Stored entries

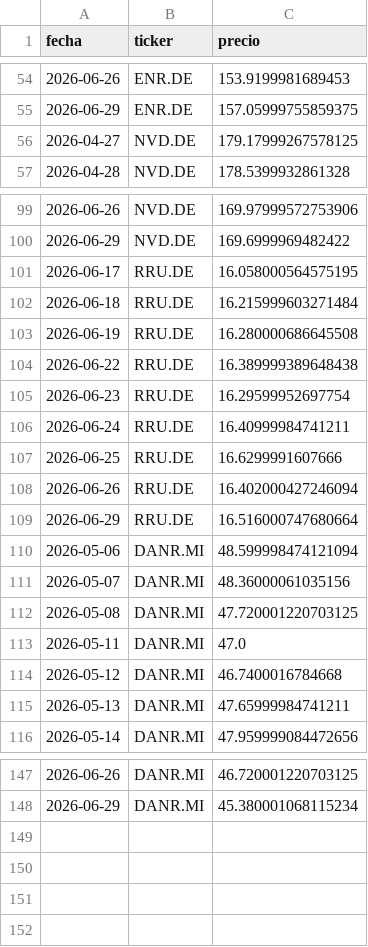
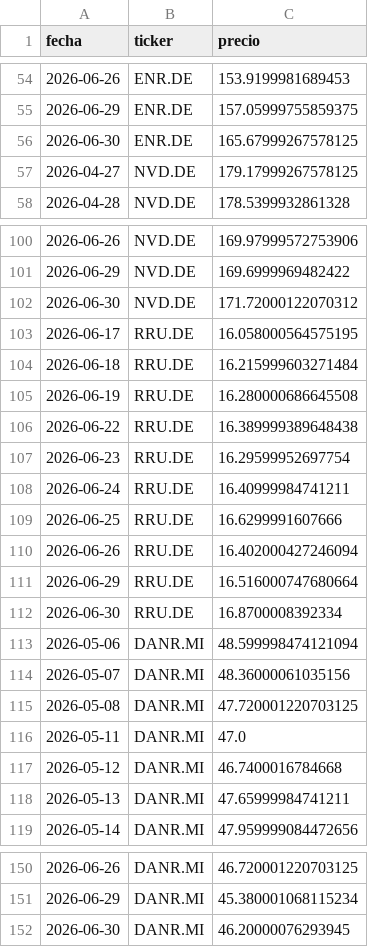
Before and after one commit to Eureo07/cartera-dashboard, a CSV file: price_history.csv, drawn as a sheet; only a part is shown, gaps mark what is left out; the diff names each change by its address in the sheet, - before the commit and + after, or states it on an @@ line.

Commit message:
feat: timestamp honesto desde ultimo cierre yfinance + warning visual en fallos + endpoint /api/prices con fetch JS
- Paso 1: last_data_date tracking desde close.index[-1], timestamp
  muestra la fecha real del ultimo dato (no datetime.now())
- Paso 2: flag p[data_error] cuando yfinance falla, warning icon en
  pos-card y tabla historial
- Paso 3: /api/prices con cache 5min, pos-card con data-ticker/entry/
  shares/stop, JS updatePrices() actualiza precios/PnL en vivo al
  cargar pagina, fallback a valores estaticos si fetch falla

```diff
--- a/price_history.csv
+++ b/price_history.csv
+row 56: 2026-06-30 | ENR.DE | 165.67999267578125
+row 102: 2026-06-30 | NVD.DE | 171.72000122070312
+row 112: 2026-06-30 | RRU.DE | 16.8700008392334
+row 152: 2026-06-30 | DANR.MI | 46.20000076293945
```
Also changed, not shown: 3 other files.
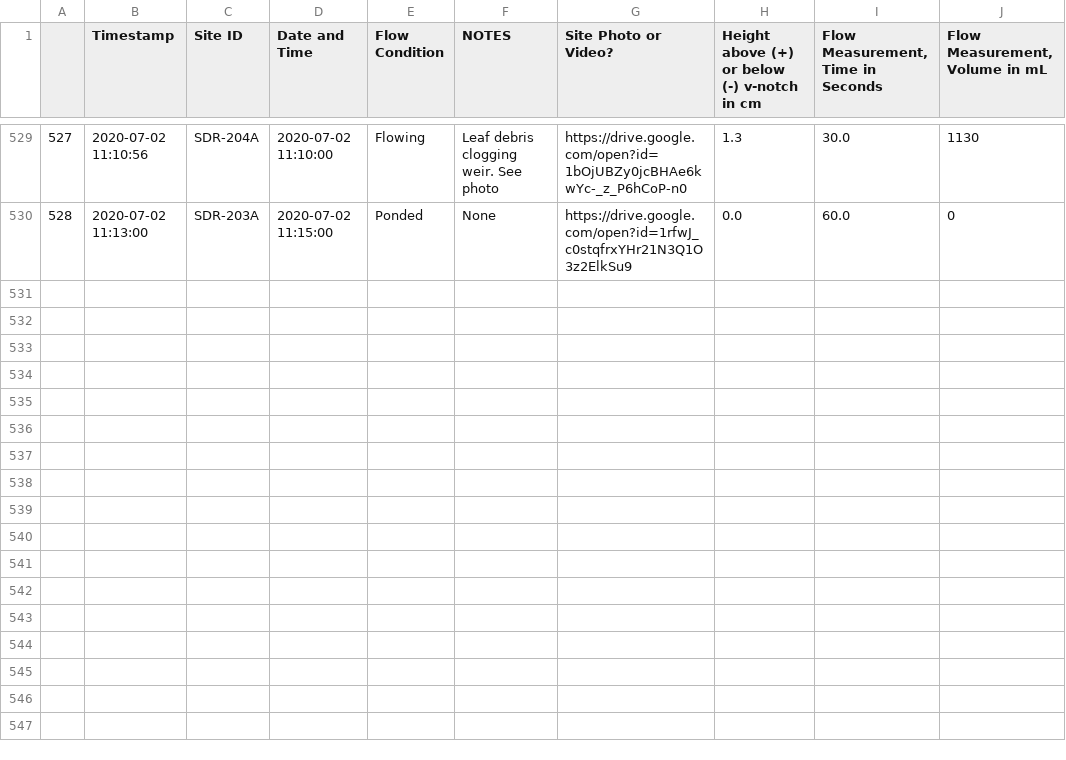
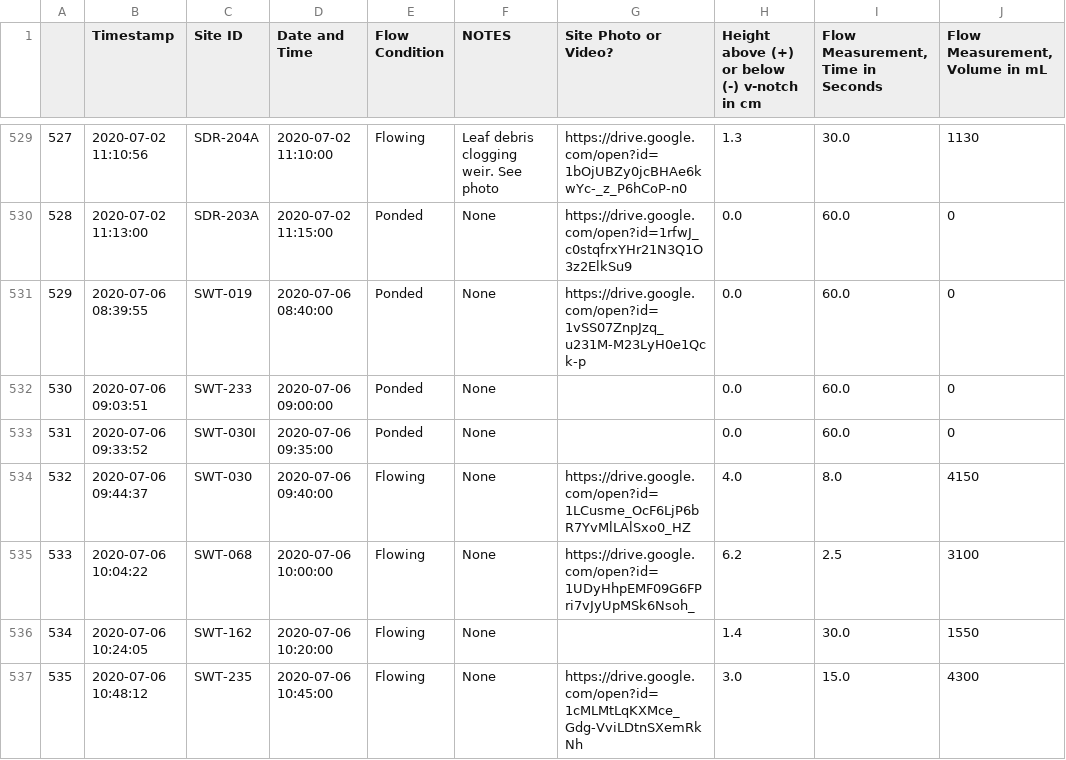
Before and after one commit to 5025-Main/2020_County_LowFlow, a CSV file: Ancillary_files/FDS/Field_data_sheet_backup.csv, drawn as a sheet; only a part is shown, gaps mark what is left out; the diff names each change by its address in the sheet, - before the commit and + after, or states it on an @@ line.

```diff
--- a/Ancillary_files/FDS/Field_data_sheet_backup.csv
+++ b/Ancillary_files/FDS/Field_data_sheet_backup.csv
+row 531: 529 | 2020-07-06 08:39:55 | SWT-019 | 2020-07-06 08:40:00 | Ponded | None | https://drive.google.com/open?id=1vSS07ZnpJzq_u231M-M23LyH0e1Qck-p | 0.0 | 60.0 | 0
+row 532: 530 | 2020-07-06 09:03:51 | SWT-233 | 2020-07-06 09:00:00 | Ponded | None |  | 0.0 | 60.0 | 0
+row 533: 531 | 2020-07-06 09:33:52 | SWT-030I | 2020-07-06 09:35:00 | Ponded | None |  | 0.0 | 60.0 | 0
+row 534: 532 | 2020-07-06 09:44:37 | SWT-030 | 2020-07-06 09:40:00 | Flowing | None | https://drive.google.com/open?id=1LCusme_OcF6LjP6bR7YvMlLAlSxo0_HZ | 4.0 | 8.0 | 4150
+row 535: 533 | 2020-07-06 10:04:22 | SWT-068 | 2020-07-06 10:00:00 | Flowing | None | https://drive.google.com/open?id=1UDyHhpEMF09G6FPri7vJyUpMSk6Nsoh_ | 6.2 | 2.5 | 3100
+row 536: 534 | 2020-07-06 10:24:05 | SWT-162 | 2020-07-06 10:20:00 | Flowing | None |  | 1.4 | 30.0 | 1550
+row 537: 535 | 2020-07-06 10:48:12 | SWT-235 | 2020-07-06 10:45:00 | Flowing | None | https://drive.google.com/open?id=1cMLMtLqKXMce_Gdg-VviLDtnSXemRkNh | 3.0 | 15.0 | 4300
```
Also changed, not shown: Ancillary_files/FinalOffsets_backup.csv, 3 other files.
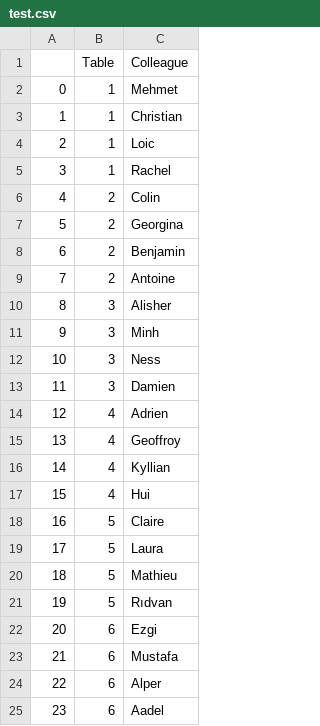
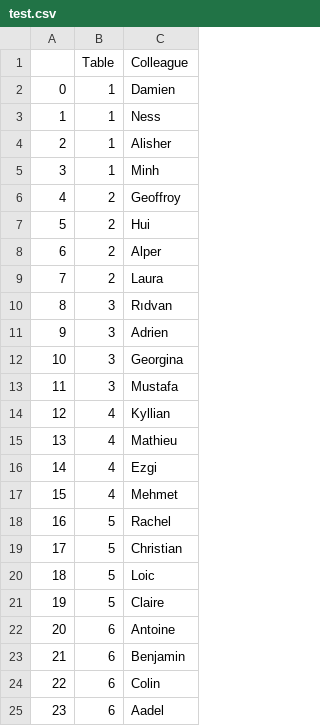
Before and after one commit to MrBroma/challenge-openspace-classifier, a CSV file: test.csv, drawn as a sheet.

```diff
--- a/test.csv
+++ b/test.csv
@@ -1,25 +1,25 @@
 ,Table,Colleague
-0,1,Mehmet
-1,1,Christian
-2,1,Loic
-3,1,Rachel
-4,2,Colin
-5,2,Georgina
-6,2,Benjamin
-7,2,Antoine
-8,3,Alisher
-9,3,Minh
-10,3,Ness
-11,3,Damien
-12,4,Adrien
-13,4,Geoffroy
-14,4,Kyllian
-15,4,Hui
-16,5,Claire
-17,5,Laura
-18,5,Mathieu
-19,5,Rıdvan
-20,6,Ezgi
-21,6,Mustafa
-22,6,Alper
+0,1,Damien
+1,1,Ness
+2,1,Alisher
+3,1,Minh
+4,2,Geoffroy
+5,2,Hui
+6,2,Alper
+7,2,Laura
+8,3,Rıdvan
+9,3,Adrien
+10,3,Georgina
+11,3,Mustafa
+12,4,Kyllian
+13,4,Mathieu
+14,4,Ezgi
+15,4,Mehmet
+16,5,Rachel
+17,5,Christian
+18,5,Loic
+19,5,Claire
+20,6,Antoine
+21,6,Benjamin
+22,6,Colin
 23,6,Aadel
```
Also changed, not shown: 2 other files.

Brief:
Search the records for lines holding the word "shown", then copy each line you find.

Answer for this exercise:
Before and after one commit to Eureo07/cartera-dashboard, a CSV file: price_history.csv, drawn as a sheet; only a part is shown, gaps mark what is left out; the diff names each change by its address in the sheet, - before the commit and + after, or states it on an @@ line.
Also changed, not shown: 3 other files.
Before and after one commit to 5025-Main/2020_County_LowFlow, a CSV file: Ancillary_files/FDS/Field_data_sheet_backup.csv, drawn as a sheet; only a part is shown, gaps mark what is left out; the diff names each change by its address in the sheet, - before the commit and + after, or states it on an @@ line.
Also changed, not shown: Ancillary_files/FinalOffsets_backup.csv, 3 other files.
Also changed, not shown: 2 other files.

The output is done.